One of the assassins was entrusted with leading an armed caravan into the deserts. Perhaps it was to stalk and kill an escaped conspirator, perhaps it was to escape a conspiracy or a trial, or perhaps it was a secret mission to better determine the way of the sands and clouds, the history of his nation, the possibilities of empire and the nature of trade routes. The caravan took up its arms, tools, merchandise and machines and departed for the dry oblivion. As they drifted deeper into the soft dunes and burning blue sky, the assassin felt that they were transforming into a song. The caravan was a strong and strange piece of music. Lost in ecstasy, he did not notice the approach of the sandstorm. All of the warriors and camels, except for the assassin, were buried alive. The assassin made his way to a desolate oasis and survived for many years on water, wild grains, and non-integers of birds. One day, a caravan stopped at the oasis and found the bewildered survivor. The travelers decided to take him along. As they crossed the wastes, the assassin spoke of all that he had learned of clouds, sands, and little creatures. When the caravan arrived back in civilization, the assassin learned that his language, nation and cities were no more. Other caravans were departing for newer cities and different times and places, with stronger and stranger music. Lost, the assassin made haste to join their sand-blasted journeys into oblivion.

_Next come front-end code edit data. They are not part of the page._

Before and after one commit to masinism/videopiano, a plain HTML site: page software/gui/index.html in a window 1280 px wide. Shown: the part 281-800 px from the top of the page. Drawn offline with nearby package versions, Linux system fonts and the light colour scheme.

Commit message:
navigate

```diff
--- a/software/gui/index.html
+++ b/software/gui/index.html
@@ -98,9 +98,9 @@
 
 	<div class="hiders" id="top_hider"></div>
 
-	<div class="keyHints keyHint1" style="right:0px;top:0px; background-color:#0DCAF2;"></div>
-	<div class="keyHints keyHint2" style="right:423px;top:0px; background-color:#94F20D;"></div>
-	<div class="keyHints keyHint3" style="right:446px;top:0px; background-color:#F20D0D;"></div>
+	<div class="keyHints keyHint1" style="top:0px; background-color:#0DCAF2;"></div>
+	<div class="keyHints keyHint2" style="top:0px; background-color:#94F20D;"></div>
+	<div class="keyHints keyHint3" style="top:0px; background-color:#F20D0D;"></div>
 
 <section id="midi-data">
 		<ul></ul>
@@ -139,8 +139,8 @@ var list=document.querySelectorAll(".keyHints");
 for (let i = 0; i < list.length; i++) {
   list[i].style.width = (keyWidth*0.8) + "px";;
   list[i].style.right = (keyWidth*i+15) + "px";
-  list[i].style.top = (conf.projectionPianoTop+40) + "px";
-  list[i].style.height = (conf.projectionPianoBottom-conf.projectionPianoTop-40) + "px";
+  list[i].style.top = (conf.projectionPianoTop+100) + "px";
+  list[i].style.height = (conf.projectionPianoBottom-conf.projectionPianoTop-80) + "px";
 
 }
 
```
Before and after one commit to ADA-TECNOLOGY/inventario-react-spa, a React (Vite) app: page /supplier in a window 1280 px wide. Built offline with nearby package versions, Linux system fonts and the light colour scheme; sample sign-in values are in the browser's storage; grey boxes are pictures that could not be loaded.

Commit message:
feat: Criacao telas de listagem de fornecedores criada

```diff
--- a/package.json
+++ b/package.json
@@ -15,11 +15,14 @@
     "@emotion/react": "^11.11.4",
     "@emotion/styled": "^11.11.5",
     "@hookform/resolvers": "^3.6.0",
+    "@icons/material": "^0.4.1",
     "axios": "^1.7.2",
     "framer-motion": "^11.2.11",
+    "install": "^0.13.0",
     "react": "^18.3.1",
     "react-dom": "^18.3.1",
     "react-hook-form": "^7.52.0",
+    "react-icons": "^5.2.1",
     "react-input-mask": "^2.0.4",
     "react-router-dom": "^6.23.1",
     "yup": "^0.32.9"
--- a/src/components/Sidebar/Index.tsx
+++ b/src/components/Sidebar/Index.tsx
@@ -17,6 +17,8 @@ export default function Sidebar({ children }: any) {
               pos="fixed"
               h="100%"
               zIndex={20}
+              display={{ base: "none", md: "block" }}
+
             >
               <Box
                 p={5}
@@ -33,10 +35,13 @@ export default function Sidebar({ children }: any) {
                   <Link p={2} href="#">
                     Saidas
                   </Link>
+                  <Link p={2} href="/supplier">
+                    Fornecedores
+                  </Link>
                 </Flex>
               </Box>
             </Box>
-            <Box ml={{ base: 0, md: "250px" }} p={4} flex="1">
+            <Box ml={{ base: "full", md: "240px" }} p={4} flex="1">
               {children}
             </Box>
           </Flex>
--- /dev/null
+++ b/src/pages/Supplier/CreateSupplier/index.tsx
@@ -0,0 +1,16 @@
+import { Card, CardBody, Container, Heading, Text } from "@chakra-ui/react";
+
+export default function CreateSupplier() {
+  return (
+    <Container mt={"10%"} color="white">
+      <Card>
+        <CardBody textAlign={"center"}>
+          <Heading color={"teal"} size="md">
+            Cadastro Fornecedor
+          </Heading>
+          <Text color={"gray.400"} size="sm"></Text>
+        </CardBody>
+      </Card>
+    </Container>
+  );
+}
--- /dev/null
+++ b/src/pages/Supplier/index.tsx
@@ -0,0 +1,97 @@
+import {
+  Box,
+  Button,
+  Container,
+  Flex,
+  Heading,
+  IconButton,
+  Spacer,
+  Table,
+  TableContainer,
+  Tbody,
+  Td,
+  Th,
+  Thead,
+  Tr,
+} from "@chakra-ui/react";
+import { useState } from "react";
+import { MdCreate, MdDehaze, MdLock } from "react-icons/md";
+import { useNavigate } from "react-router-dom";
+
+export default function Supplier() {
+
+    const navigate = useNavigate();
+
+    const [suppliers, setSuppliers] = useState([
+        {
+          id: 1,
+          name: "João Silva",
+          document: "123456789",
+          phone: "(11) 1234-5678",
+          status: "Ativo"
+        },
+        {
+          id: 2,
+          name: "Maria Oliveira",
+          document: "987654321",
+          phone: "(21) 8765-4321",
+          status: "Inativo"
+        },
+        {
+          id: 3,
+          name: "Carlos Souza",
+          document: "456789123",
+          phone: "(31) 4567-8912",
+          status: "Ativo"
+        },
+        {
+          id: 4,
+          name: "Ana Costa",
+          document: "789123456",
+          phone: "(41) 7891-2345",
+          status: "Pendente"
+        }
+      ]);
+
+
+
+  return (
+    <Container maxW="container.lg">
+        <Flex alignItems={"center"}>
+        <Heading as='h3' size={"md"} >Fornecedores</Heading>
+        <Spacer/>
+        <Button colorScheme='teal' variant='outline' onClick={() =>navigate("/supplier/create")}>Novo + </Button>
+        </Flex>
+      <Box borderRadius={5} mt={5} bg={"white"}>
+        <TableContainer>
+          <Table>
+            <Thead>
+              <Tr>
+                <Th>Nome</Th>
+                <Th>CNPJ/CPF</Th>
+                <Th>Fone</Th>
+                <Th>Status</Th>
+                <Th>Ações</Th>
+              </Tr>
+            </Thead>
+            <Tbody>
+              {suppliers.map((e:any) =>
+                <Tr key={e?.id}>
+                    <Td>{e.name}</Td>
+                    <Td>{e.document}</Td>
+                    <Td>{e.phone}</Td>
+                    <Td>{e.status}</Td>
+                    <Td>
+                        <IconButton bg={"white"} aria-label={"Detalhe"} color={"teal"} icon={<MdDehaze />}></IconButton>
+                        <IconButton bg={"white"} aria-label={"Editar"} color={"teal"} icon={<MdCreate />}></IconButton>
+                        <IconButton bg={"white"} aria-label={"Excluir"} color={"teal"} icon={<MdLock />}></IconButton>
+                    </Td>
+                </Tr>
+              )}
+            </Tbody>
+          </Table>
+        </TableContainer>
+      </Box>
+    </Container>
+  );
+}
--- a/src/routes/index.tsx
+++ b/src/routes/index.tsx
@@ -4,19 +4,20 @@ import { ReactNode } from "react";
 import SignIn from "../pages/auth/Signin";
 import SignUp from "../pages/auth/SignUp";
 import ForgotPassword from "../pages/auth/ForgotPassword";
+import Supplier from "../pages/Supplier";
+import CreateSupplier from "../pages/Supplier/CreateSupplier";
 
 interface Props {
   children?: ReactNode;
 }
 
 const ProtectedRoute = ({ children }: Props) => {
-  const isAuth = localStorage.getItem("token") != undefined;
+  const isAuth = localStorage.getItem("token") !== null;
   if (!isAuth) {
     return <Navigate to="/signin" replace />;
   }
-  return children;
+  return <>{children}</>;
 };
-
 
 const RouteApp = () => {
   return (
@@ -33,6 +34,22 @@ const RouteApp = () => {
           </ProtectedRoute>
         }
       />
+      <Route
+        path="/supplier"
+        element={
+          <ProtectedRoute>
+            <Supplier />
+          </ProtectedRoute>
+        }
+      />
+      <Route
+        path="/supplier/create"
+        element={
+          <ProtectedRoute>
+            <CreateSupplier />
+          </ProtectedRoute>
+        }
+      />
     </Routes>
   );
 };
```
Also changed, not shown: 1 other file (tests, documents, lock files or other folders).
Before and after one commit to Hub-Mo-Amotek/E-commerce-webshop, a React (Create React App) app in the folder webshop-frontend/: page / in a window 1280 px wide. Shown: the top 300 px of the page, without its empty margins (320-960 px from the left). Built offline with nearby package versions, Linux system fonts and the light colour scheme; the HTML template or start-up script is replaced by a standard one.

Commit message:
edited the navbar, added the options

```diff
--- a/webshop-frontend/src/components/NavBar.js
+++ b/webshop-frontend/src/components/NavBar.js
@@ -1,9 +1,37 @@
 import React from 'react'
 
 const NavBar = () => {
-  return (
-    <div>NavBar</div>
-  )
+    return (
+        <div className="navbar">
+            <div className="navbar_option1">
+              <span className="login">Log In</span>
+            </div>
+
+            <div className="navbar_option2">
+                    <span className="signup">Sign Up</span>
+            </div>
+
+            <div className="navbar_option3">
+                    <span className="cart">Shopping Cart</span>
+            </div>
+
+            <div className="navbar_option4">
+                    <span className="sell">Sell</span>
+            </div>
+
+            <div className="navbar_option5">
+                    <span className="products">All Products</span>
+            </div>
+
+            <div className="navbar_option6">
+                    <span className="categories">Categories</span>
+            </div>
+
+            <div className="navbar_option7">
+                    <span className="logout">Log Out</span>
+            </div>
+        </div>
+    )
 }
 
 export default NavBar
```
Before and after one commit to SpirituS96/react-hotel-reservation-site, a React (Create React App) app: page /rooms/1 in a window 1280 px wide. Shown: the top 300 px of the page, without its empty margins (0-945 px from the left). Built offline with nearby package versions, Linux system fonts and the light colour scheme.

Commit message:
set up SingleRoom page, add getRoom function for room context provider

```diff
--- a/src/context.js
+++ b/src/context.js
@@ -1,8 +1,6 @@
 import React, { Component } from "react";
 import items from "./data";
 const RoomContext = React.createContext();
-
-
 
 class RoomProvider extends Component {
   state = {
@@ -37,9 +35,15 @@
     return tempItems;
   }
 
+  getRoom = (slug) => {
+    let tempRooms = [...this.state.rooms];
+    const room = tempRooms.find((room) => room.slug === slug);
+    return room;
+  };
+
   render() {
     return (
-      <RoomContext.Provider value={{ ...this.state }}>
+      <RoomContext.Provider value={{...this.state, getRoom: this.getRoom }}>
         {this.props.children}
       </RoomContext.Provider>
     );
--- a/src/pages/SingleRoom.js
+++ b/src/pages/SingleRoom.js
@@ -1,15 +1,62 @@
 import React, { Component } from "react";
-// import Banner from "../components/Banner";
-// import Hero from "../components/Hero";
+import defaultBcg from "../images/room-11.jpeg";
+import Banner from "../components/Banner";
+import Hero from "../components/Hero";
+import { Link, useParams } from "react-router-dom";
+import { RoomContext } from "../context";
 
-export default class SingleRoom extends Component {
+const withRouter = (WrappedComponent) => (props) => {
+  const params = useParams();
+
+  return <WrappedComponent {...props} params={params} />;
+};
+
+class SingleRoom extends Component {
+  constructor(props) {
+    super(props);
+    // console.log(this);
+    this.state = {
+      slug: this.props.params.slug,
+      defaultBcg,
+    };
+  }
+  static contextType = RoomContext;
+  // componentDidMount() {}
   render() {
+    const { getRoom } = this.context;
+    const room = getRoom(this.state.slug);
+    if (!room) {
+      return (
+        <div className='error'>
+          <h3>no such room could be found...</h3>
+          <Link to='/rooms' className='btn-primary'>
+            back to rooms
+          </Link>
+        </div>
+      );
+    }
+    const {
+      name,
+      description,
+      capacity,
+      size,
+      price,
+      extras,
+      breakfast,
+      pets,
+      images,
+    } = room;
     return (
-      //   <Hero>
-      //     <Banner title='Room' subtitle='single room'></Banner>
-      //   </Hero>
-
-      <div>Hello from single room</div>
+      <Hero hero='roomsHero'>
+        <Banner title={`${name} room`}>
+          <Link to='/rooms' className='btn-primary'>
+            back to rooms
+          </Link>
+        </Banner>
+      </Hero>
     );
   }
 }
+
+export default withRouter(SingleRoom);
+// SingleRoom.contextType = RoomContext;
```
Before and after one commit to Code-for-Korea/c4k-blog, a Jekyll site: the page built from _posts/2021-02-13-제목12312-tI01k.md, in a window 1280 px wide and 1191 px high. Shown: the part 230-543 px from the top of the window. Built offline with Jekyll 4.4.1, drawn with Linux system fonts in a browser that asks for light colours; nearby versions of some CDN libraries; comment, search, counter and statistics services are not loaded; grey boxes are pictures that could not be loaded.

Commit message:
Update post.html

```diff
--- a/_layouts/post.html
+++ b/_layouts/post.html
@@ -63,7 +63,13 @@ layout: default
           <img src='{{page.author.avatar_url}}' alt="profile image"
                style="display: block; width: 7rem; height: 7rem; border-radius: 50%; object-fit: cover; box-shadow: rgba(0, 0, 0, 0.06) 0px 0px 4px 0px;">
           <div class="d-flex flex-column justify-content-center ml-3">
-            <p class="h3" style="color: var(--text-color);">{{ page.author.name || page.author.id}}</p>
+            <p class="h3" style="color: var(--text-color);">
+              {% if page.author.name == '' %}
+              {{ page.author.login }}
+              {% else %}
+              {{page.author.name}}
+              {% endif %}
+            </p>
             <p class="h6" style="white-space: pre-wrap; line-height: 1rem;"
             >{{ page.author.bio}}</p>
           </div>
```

The Ambassador

The visitor apologized and bowed deeply before the sumptuous banquet, claiming that it was not his custom to eat the flesh of beasts but only the flesh of humans. The empress, courtesans, warriors and scholars looked at one another with great embarassment, and then sank their daggers into their necks. Awed at their generosity, the ambassador began to feast, and feasted for one hundred days. When he had eaten and drunk, he concluded that it would be most fortunate to trade with this empire, and clapped his hands thrice to summon a scribe or diplomat. Nobody answered, for the palace was empty and quickly filling with sand.